For example, the average gross lease area (GLA) square footage of all survey respondents was 4,511 square feet, yet within the five individual store groups, there is no 4,500 square-foot store. Food-heavy stores are 9,000+ square feet. Supplement-focused stores are 2,400 square feet or less.
Here’s another example: inventory turns. The average among survey respondents was 11.61 inventory turns per year. But, look at the five individual store groups and you will not find any group that actually turns their inventory 11 times. Food-heavy stores have more than 14 inventory turns per year, supplements stores, nine turns or less. You get the idea.
Another insight from this year’s survey is the two “middle” groups of retailers that sell some perishables, but not enough to be a full-line grocery—those that have from 10% to 34% of sales from perishables—have a challenge keeping costs down while maintaining good customer service levels. It’s the curse of being “in between.”
I hope you enjoy this year’s survey. We certainly had fun putting it together. Please let us know your thoughts. WF

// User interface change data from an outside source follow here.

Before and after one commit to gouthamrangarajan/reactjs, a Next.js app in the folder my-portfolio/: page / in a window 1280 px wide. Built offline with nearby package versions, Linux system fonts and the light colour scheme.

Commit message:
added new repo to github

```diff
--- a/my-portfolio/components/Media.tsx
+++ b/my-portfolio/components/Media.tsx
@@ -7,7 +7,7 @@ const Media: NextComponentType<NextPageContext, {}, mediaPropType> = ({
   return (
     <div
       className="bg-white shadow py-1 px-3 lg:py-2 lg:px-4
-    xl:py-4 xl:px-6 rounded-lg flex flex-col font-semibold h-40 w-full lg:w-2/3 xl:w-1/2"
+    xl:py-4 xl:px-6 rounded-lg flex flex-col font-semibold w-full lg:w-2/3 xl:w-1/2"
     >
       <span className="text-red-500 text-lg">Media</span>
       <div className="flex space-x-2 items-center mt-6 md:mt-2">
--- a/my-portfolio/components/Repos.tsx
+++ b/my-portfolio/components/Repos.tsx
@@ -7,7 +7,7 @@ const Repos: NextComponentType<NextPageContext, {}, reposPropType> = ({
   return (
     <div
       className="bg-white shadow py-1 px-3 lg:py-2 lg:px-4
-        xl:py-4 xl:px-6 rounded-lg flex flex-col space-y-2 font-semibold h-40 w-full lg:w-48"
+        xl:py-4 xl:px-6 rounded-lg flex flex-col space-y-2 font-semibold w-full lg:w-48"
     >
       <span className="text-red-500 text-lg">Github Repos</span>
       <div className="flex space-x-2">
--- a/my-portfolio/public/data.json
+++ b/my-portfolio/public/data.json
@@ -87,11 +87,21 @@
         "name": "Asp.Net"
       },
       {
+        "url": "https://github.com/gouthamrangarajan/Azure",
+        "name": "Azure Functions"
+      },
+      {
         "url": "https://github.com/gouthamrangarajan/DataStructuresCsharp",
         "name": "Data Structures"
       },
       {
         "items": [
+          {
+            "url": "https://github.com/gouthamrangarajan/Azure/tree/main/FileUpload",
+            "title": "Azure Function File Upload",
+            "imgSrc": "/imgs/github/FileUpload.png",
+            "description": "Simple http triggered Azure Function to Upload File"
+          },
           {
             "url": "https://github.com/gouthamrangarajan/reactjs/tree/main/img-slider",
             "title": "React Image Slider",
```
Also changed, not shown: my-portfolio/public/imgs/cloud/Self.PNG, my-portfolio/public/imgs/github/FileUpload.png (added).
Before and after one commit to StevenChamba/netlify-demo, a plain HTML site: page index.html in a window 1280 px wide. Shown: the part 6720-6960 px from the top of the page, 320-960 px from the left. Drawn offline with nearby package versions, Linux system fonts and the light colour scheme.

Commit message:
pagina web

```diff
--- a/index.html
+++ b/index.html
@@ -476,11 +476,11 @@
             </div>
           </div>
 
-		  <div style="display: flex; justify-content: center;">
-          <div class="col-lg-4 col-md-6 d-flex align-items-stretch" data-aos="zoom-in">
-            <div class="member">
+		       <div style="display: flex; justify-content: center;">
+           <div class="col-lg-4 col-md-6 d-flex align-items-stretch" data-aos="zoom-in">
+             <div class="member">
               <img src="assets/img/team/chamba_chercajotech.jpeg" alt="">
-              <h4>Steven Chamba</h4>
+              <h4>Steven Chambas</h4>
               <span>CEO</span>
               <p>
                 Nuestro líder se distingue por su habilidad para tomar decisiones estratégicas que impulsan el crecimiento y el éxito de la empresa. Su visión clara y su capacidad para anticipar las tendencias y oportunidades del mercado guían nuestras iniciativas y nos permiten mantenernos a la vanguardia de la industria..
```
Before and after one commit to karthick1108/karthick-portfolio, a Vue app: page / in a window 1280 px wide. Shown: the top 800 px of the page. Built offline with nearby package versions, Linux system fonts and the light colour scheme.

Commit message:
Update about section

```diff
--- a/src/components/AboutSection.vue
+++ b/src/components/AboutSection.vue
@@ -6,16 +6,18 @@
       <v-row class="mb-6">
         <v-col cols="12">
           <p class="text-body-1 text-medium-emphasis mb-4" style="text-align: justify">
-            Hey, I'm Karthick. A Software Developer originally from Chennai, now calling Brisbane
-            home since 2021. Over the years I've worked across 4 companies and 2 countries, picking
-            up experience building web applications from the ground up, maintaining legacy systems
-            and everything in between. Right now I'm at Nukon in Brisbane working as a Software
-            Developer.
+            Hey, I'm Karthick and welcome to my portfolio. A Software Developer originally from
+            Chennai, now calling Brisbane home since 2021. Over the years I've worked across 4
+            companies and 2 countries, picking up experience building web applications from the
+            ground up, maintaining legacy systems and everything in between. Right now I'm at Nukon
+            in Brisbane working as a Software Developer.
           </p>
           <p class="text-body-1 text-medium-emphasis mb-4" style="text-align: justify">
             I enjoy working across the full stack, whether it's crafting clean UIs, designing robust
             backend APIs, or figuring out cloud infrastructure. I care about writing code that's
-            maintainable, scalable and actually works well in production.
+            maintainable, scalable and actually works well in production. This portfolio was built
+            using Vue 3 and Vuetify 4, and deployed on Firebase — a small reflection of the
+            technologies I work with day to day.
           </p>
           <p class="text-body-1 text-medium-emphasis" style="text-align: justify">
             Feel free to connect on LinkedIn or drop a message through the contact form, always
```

Jay Jacobowitz is president and founder of Retail Insights®, a professional consulting service for natural products retailers established in 1998, and creator of Natural Insights for Well Being®, a comprehensive marketing service designed especially for independent natural products retailers. With 36 years of wholesale and retail industry experience, Jay has assisted in developing over 1,000 successful natural products retail stores in the U.S. and abroad. Jay is a popular author, educator, and speaker, and is the merchandising editor of WholeFoods Magazine, for which he writes Merchandising Insights and Tip of the Month. Jay also serves the Natural Products Association in several capacities. He can be reached at (800)328-0855 or via e-mail at email@example.com. Jay will be speaking at SOHO Expo in Orlando, FL, on Thurs. Dec. 5, 7:30 p.m., about “The Latest Natural Industry Data.” He is also speaking on Fri., Dec. 6, 4:00 p.m., about “Improving Your Profitability.” He will be available at booth 406.
Published in WholeFoods Magazine, December 2013